Automatic exercisions can be extremely risky, and the closer to the money the options are, the riskier their exercisions are.
It is unlikely that the entire account has negative equity since a responsible broker would forcibly close all positions and pursue the holder for the balance of the debt to reduce solvency risk. Since the broker has automatically exercised a near the money option, it's solvency policy is already risky.
Regardless of whether there is negative equity or simply a liability, the least risky course of action is to sell enough of the underlying to satisfy the loan by closing all other positions if necessary as soon as possible.
If there is a negative equity after trying to satisfy the loan, the account will need to be funded for the balance of the loan to pay for purchases of the underlying to fully satisfy the loan.
Since the underlying can move in such a way to cause this loan to increase, the account should also be funded as soon as possible if necessary.
Accounts after exercise
For deep in the money exercised options, a call turns into a long underlying on margin while a put turns into a short underlying.
The next decision should be based upon risk and position selection.

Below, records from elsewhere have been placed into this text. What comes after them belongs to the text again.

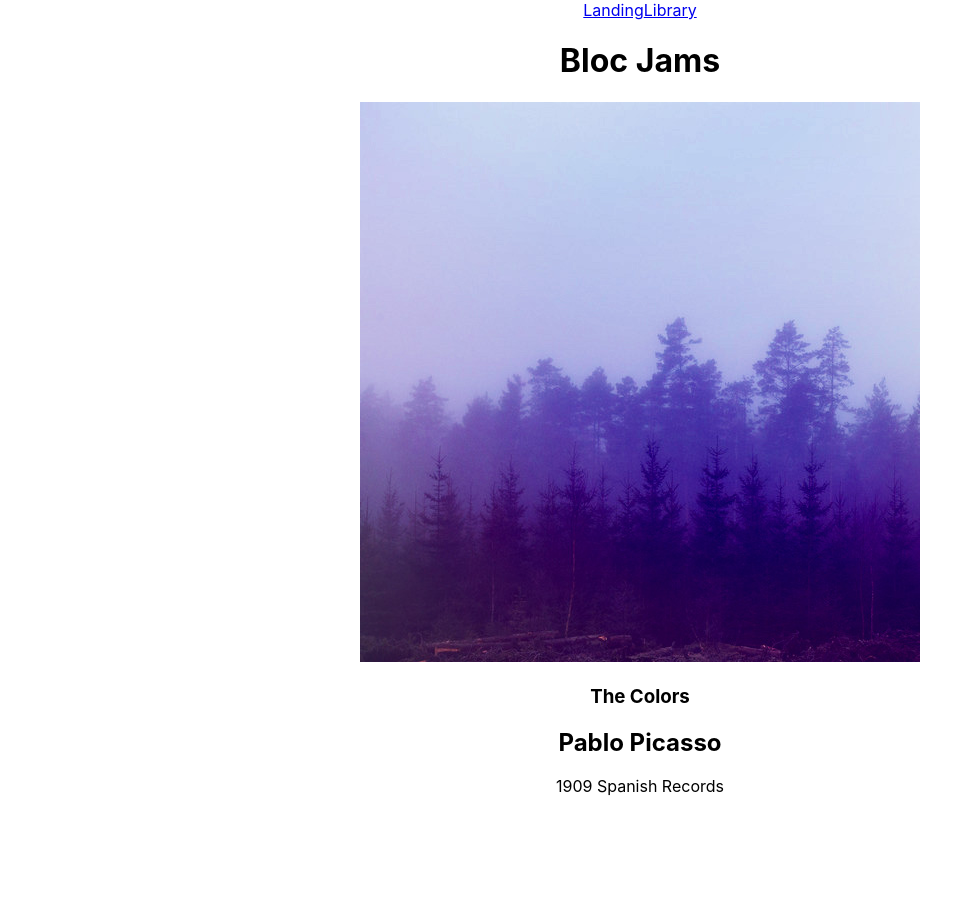
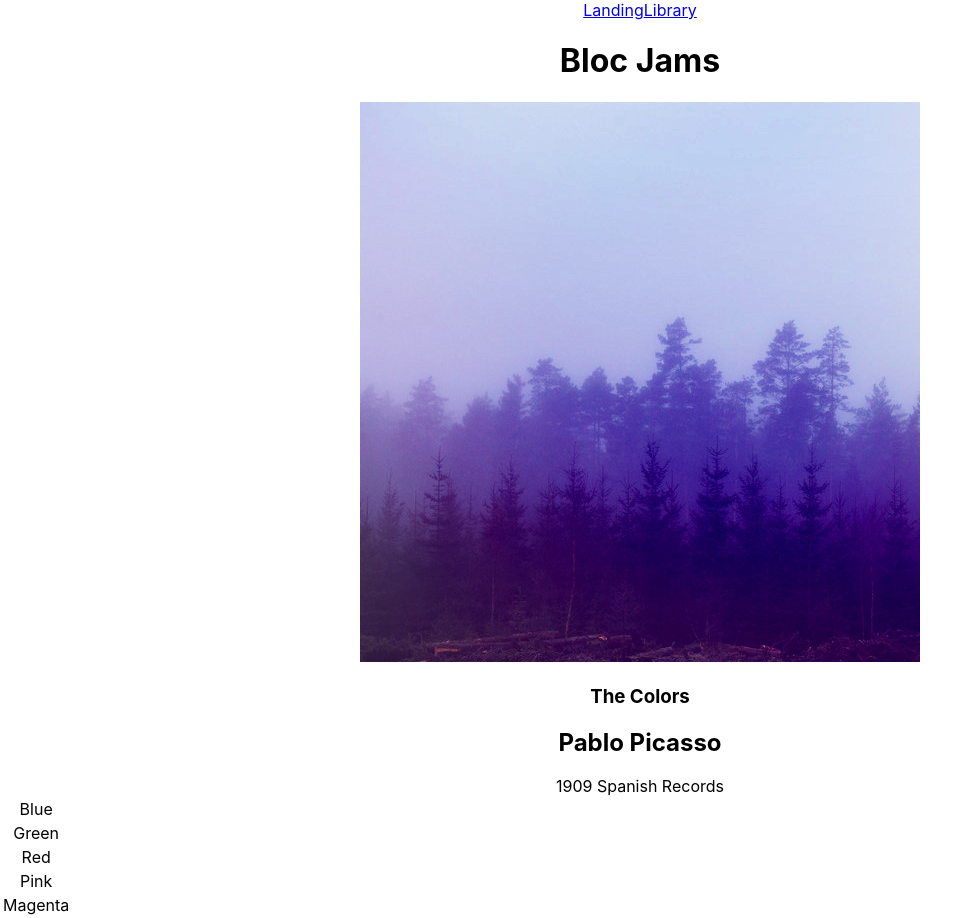
Before and after one commit to judypatoodie/bloc-jams, a React (Create React App) app: page /album/the-colors in a window 1280 px wide. Shown: the whole page, without its empty margins (0-979 px from the left). Before the commit the page ends 800 px from the top, so only its background shows below. Built offline with nearby package versions, Linux system fonts and the light colour scheme.

Commit message:
added song titles in table rows

```diff
--- a/src/components/Album.js
+++ b/src/components/Album.js
@@ -32,6 +32,16 @@
           <col id="song-duration-column" />
         </colgroup>
         <tbody>
+            {
+            //this.state.album[0].map((songs) => songs.map((title) => <tr><td>title</td></tr>) )
+            this.state.album.songs.map((currentvalue, index)=>
+            <tr>
+              <td>{currentvalue.title}</td>
+            </tr>)
+            }
+
+
+
 
         </tbody>
       </table>
--- a/src/components/Library.js
+++ b/src/components/Library.js
@@ -1,5 +1,5 @@
 import React, { Component } from 'react';
- import { Link } from 'react-router-dom';
+import { Link } from 'react-router-dom';
 import albumData from './../data/albums';
 
 class Library extends Component {
```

First, if the position is no longer attractive, it should be closed. Since it's deep in the money, simply closing out the exposure to the underlying should extinguish the liability as cash is not marginable, so the cash received from the closing out of the position will repay any margin debt.
If the position in the underlying is still attractive then the liability should be managed according to one's liability policy and of course to margin limits.

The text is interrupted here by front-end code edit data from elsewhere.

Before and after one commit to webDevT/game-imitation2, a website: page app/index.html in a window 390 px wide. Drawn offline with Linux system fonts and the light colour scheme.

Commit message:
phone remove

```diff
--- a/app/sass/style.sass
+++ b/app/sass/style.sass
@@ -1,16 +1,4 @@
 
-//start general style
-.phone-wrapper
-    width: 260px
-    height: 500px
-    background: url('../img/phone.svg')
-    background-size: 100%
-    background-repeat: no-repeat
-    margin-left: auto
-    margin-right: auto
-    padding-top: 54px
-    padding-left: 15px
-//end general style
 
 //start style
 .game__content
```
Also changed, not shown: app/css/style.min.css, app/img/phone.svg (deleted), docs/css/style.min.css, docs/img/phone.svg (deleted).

In a margin account, closing the underlying positions on the same day as the exercise will only be considered a day trade. If the positions are closed on any business day after the exercision, there will be no penalty or restriction.
Cash option accounts

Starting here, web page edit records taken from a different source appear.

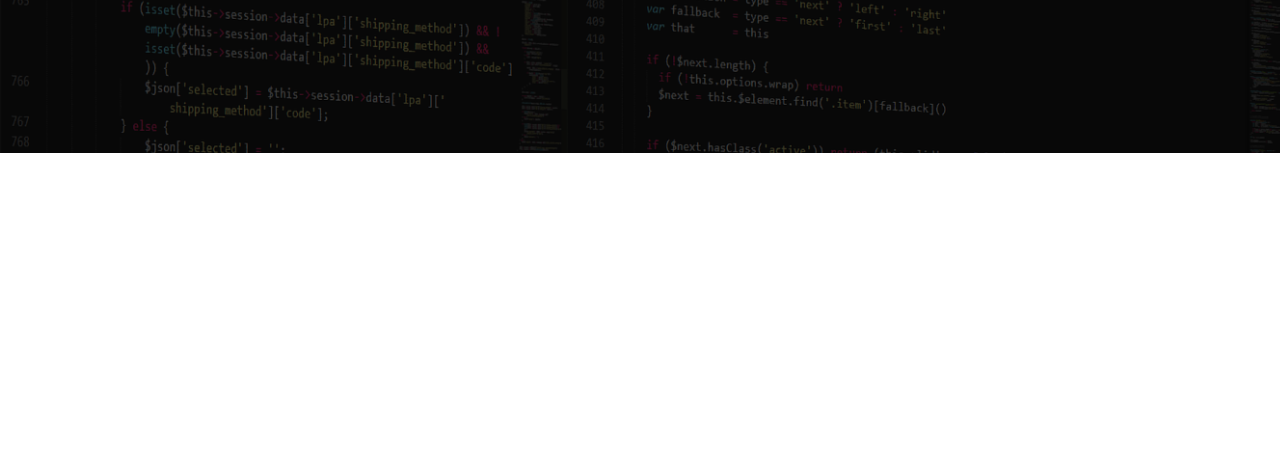
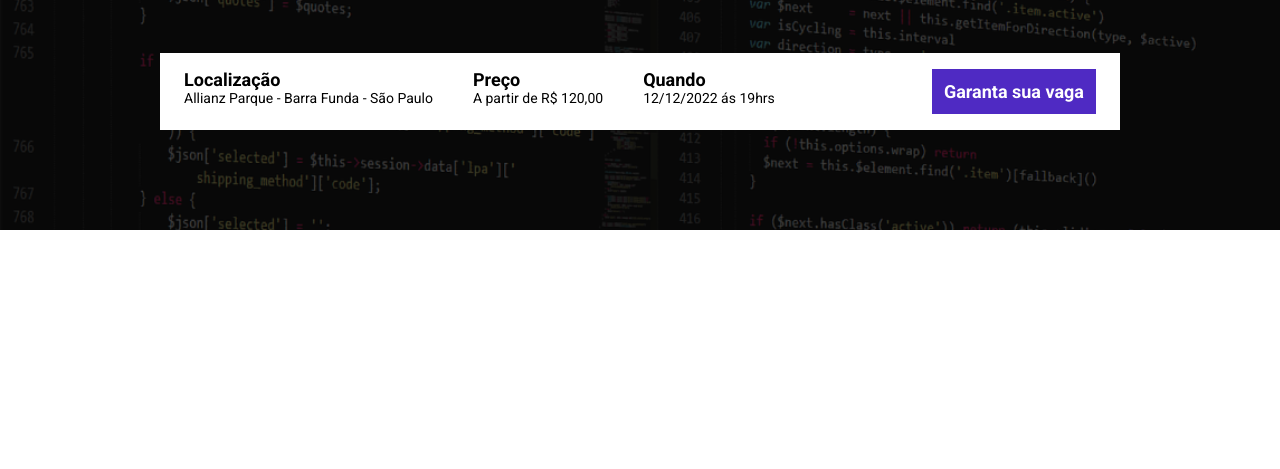
Before and after one commit to StrawberryCapybara/ebac_tech_talks, a website built with Parcel: page src/index.html in a window 1280 px wide. Shown: the part 331-800 px from the top of the page. Built offline with nearby package versions, Linux system fonts and the light colour scheme.

Commit message:
construindo os botões e barra de navegação

```diff
--- a/src/index.html
+++ b/src/index.html
@@ -3,7 +3,7 @@
 <head>
     <meta charset="UTF-8">
     <meta name="viewport" content="width=device-width, initial-scale=1.0">
-    <title>EBAC Tecj Talks</title>
+    <title>EBAC Tech Talks</title>
     <link rel="preconnect" href="https://fonts.googleapis.com">
     <link rel="preconnect" href="https://fonts.gstatic.com" crossorigin>
     <link href="https://fonts.googleapis.com/css2?family=Roboto:ital,wght@0,400;0,700;1,900&display=swap" rel="stylesheet">
@@ -14,6 +14,23 @@
         <div class="container">
             <img class="hero__logo" src="./images/ebac_logo.svg" alt="EBAC">
             <p class="hero__text">O maior evento de tecnologia começa em 10d 12h 20m 15s</p>
+            <div class="infos-bar">
+                <ul class="infos-bar__infos">
+                    <li class="infos-bar__infos__item">
+                        <b>Localização</b>
+                        Allianz Parque - Barra Funda - São Paulo
+                    </li>
+                    <li class="infos-bar__infos__item">
+                        <b>Preço</b>
+                        A partir de R$ 120,00
+                    </li>
+                    <li class="infos-bar__infos__item">
+                        <b>Quando</b>
+                        12/12/2022 ás 19hrs
+                    </li>
+                </ul>
+                <a href="#" class="button button--primary">Garanta sua vaga</a>
+            </div>
         </div>
     </header>
 
--- /dev/null
+++ b/src/styles/components/_buttons.scss
@@ -0,0 +1,23 @@
+.button {
+    padding: 12px;
+    font-size: 18px;
+    font-weight: bold;
+    text-decoration: none;
+    text-align: center;
+    white-space: nowrap;
+
+    &--primary {
+        color: #fff;
+        background-color: #4f2aC3;
+    }
+
+    @media (max-width: 640px) {
+        display: block;
+        width: 100%;
+    }
+
+    @media (max-width: 1024px) {
+        display: flex;
+        align-self: center;
+    }
+}
--- /dev/null
+++ b/src/styles/components/_infos_bar.scss
@@ -0,0 +1,40 @@
+.infos-bar {
+    padding: 16px 24px;
+    background-color: #fff;
+    display: flex;
+    justify-content: space-between;
+
+    &__infos {
+        display: flex;
+        gap: 40px;
+
+        &__item {
+            font-size: 14px;
+            color: #000;
+
+            b {
+                font-size: 18px;
+                display: block;
+                color: #000;
+            }
+        }
+    }
+
+    @media (max-width: 640px) {
+        display: block;
+
+        &__infos {
+            display: block;
+
+            &__item {
+                margin-bottom: 24px;
+            }
+        }
+    }
+
+    @media (max-width: 1024) {
+        &__infos {
+            gap: 16px;
+        }
+    }
+}
--- a/src/styles/main.scss
+++ b/src/styles/main.scss
@@ -1,4 +1,7 @@
 @use 'hero';
+@use 'components/infos_bar';
+@use 'components/buttons';
+
 
 * {
     margin: 0;
@@ -6,6 +9,7 @@
     box-sizing: border-box;
     font-family: Roboto, sans-serif;
     color: #fff;
+    list-style: none;
 }
 
 .container {
```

While this is possible, many brokers force an upgrade to a margin account, and the ShareBuilder Options Account Agreement seems ambiguous, but their options trading page implies the upgrade.
In a cash account, equities are not marginable, so any margin will trigger a margin call. If the margin debt did not trigger a margin call then it is unlikely that it is a cash account as margin for any security in a cash account except for certain options trades is 100%.
Equities are convertible to cash presumably at the bid, so during a call exercise, the exercisor or exercisor's broker pays cash for the underlying at the exercise price, and any deficit is financed with debt, thus underlying can be sold to satisfy that debt or be sold for cash as one normally would.
To preempt a forced exercise as a call holder, one could short the underlying, but this will be more expensive, and since probably no broker allows shorting against the box because of its intended use to circumvent capital gains taxes by fraud. The least expensive way to trade out of options positions is to close them themselves rather than take delivery.